6:37 a.m. ET, August 28, 2023

Ukraine needs more support or Russia won’t stop, Moldovan president tells CNN in exclusive interview

From CNN's Christiane Amanpour, Claire Calzonetti and Ben Kirby

Maia Sandu speaks with CNN on Sunday.
Maia Sandu speaks with CNN on Sunday. CNN

Moldova’s President Maia Sandu has told CNN that “Ukraine needs to get more support… and everybody should understand that if Ukraine is not helped, then Russia will not stop in Ukraine or Moldova.”

In an exclusive interview in Chisinau with CNN’s chief international anchor, the president added that she hoped “more support will be coming soon, so that Ukraine could recover its territories and we will see an end to this crazy war.”

Amanpour spoke with President Sandu on Sunday as Moldova marked its 32nd independence day. The country borders Ukraine and has experienced serious tensions with Russia, in particular over the eastern pro-Russian breakaway territory of Transnistria, where Russian troops are stationed.

In February, Russian President Vladimir Putin revoked a 2012 foreign policy decree that in part recognized Moldova’s independence, according to Reuters.

Sandu told Amanpour that in Transnistria “there is a regime which is supported by Russia.”

“There are the Russian troops which are stationed illegally in the Transnistrian region. And of course, this is how the Russian authorities are trying to influence things in the Republic of Moldova.”

Tensions have been further heightened since Russia’s full-scale invasion of Ukraine in February 2022, with the expulsion of Russian diplomats from Moldova, and of Moldovans from Russia.

“When people from Russia try to overthrow a democratically elected government, this is a very clear sign that there is no respect for this country,” Sandu told Amanpour, referring to the expulsion of Russian diplomats.

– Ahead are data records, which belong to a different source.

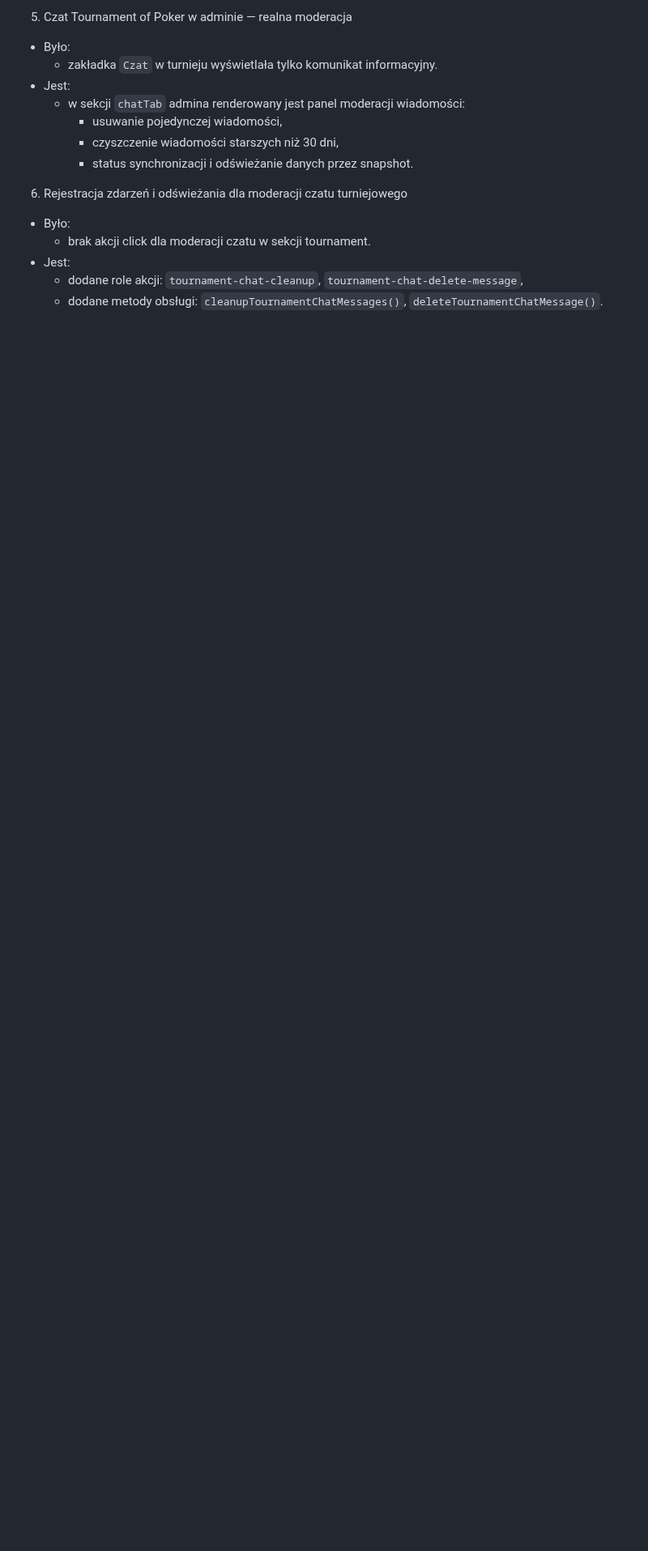
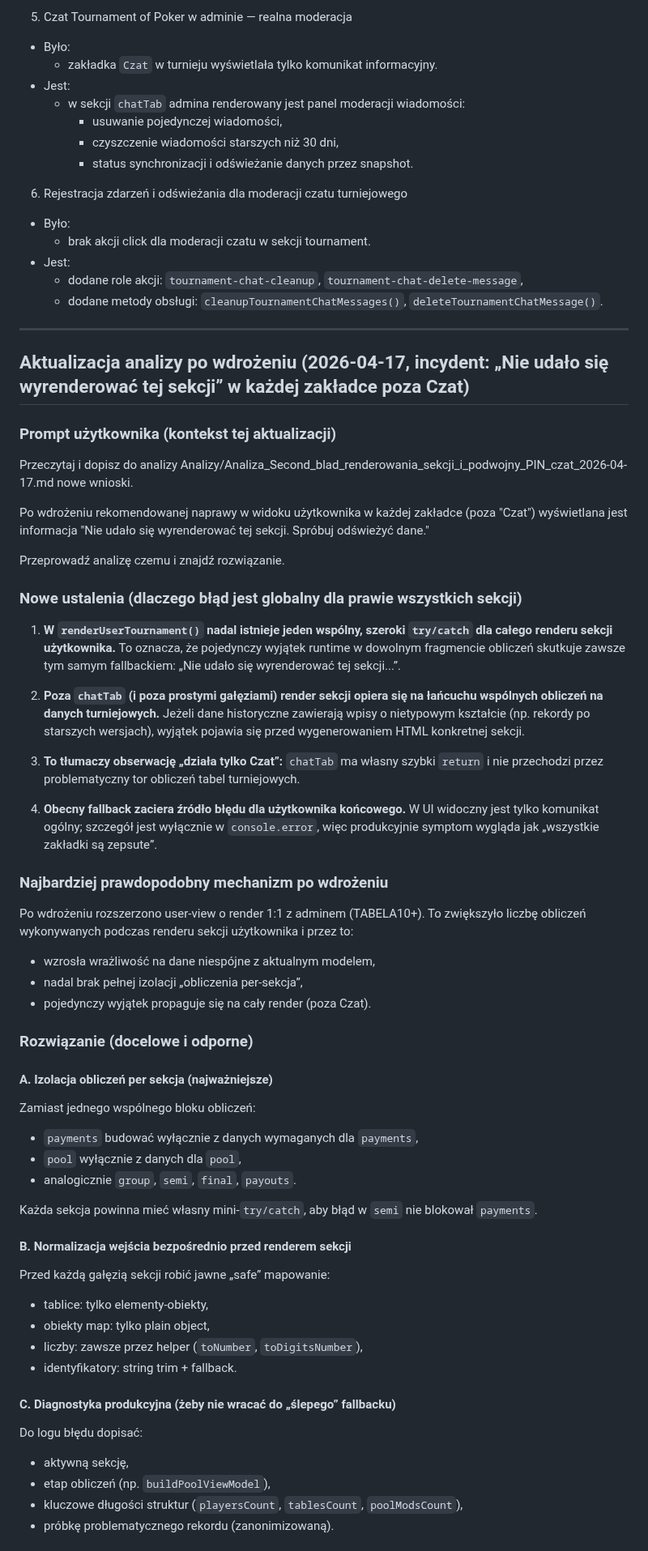
Before and after one commit to CuteLittleGoat/Karty, a Markdown page: Analizy/Analiza_Second_blad_renderowania_sekcji_i_podwojny_PIN_czat_2026-04-17.md, the part around one of its changes. Shown at 81% size. Rendered like a GitHub page; blank space fills up the shorter version.

Commit message:
docs(analysis): dopisz diagnozę globalnego fallbacku renderu sekcji user

```diff
--- a/Analizy/Analiza_Second_blad_renderowania_sekcji_i_podwojny_PIN_czat_2026-04-17.md
+++ b/Analizy/Analiza_Second_blad_renderowania_sekcji_i_podwojny_PIN_czat_2026-04-17.md
@@ -216,3 +216,61 @@ Przeczytaj analizę `Analizy/Analiza_Second_blad_renderowania_sekcji_i_podwojny_
 - Jest:
   - dodane role akcji: `tournament-chat-cleanup`, `tournament-chat-delete-message`,
   - dodane metody obsługi: `cleanupTournamentChatMessages()`, `deleteTournamentChatMessage()`.
+
+
+---
+
+## Aktualizacja analizy po wdrożeniu (2026-04-17, incydent: „Nie udało się wyrenderować tej sekcji” w każdej zakładce poza Czat)
+
+### Prompt użytkownika (kontekst tej aktualizacji)
+Przeczytaj i dopisz do analizy Analizy/Analiza_Second_blad_renderowania_sekcji_i_podwojny_PIN_czat_2026-04-17.md nowe wnioski.
+
+Po wdrożeniu rekomendowanej naprawy w widoku użytkownika w każdej zakładce (poza "Czat") wyświetlana jest informacja "Nie udało się wyrenderować tej sekcji. Spróbuj odświeżyć dane."
+
+Przeprowadź analizę czemu i znajdź rozwiązanie.
+
+### Nowe ustalenia (dlaczego błąd jest globalny dla prawie wszystkich sekcji)
+
+1. **W `renderUserTournament()` nadal istnieje jeden wspólny, szeroki `try/catch` dla całego renderu sekcji użytkownika.**
+   To oznacza, że pojedynczy wyjątek runtime w dowolnym fragmencie obliczeń skutkuje zawsze tym samym fallbackiem: „Nie udało się wyrenderować tej sekcji...”.
+
+2. **Poza `chatTab` (i poza prostymi gałęziami) render sekcji opiera się na łańcuchu wspólnych obliczeń na danych turniejowych.**
+   Jeżeli dane historyczne zawierają wpisy o nietypowym kształcie (np. rekordy po starszych wersjach), wyjątek pojawia się przed wygenerowaniem HTML konkretnej sekcji.
+
+3. **To tłumaczy obserwację „działa tylko Czat”:**
+   `chatTab` ma własny szybki `return` i nie przechodzi przez problematyczny tor obliczeń tabel turniejowych.
+
+4. **Obecny fallback zaciera źródło błędu dla użytkownika końcowego.**
+   W UI widoczny jest tylko komunikat ogólny; szczegół jest wyłącznie w `console.error`, więc produkcyjnie symptom wygląda jak „wszystkie zakładki są zepsute”.
+
+### Najbardziej prawdopodobny mechanizm po wdrożeniu
+
+Po wdrożeniu rozszerzono user-view o render 1:1 z adminem (TABELA10+). To zwiększyło liczbę obliczeń wykonywanych podczas renderu sekcji użytkownika i przez to:
+- wzrosła wrażliwość na dane niespójne z aktualnym modelem,
+- nadal brak pełnej izolacji „obliczenia per-sekcja”,
+- pojedynczy wyjątek propaguje się na cały render (poza Czat).
+
+### Rozwiązanie (docelowe i odporne)
+
+#### A. Izolacja obliczeń per sekcja (najważniejsze)
+Zamiast jednego wspólnego bloku obliczeń:
+- `payments` budować wyłącznie z danych wymaganych dla `payments`,
+- `pool` wyłącznie z danych dla `pool`,
+- analogicznie `group`, `semi`, `final`, `payouts`.
+
+Każda sekcja powinna mieć własny mini-`try/catch`, aby błąd w `semi` nie blokował `payments`.
+
+#### B. Normalizacja wejścia bezpośrednio przed renderem sekcji
+Przed każdą gałęzią sekcji robić jawne „safe” mapowanie:
+- tablice: tylko elementy-obiekty,
+- obiekty map: tylko plain object,
+- liczby: zawsze przez helper (`toNumber`, `toDigitsNumber`),
+- identyfikatory: string trim + fallback.
+
+#### C. Diagnostyka produkcyjna (żeby nie wracać do „ślepego” fallbacku)
+Do logu błędu dopisać:
+- aktywną sekcję,
+- etap obliczeń (np. `buildPoolViewModel`),
+- kluczowe długości struktur (`playersCount`, `tablesCount`, `poolModsCount`),
+- próbkę problematycznego rekordu (zanonimizowaną).
+
```
Also changed, not shown: other parts of Analizy/Analiza_Second_blad_renderowania_sekcji_i_podwojny_PIN_czat_2026-04-17.md (+11 -0 lines).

Moldova is not currently a member of the European Union, but applied for membership shortly after Russia launched its invasion, and was then granted candidate status in June 2022.

President Sandu noted that “it’s a long process” and acknowledged “we still have corrupt judges and corrupt prosecutors who do not want our reforms to succeed,” but she emphasized that “Moldova’s democracy will be preserved when Moldova becomes [an] EU member state.”

When asked about the death of Yevgeniy Prigozhin, Sandu noted that “this just reconfirms the risks which come from Russia, a country which does not have justice… Unfortunately this does not limit to Russia’s borders. Unfortunately this is the way Russia acts with respect to its neighbors.”

Watch the full interview on Amanpour on Monday, 1 p.m. ET.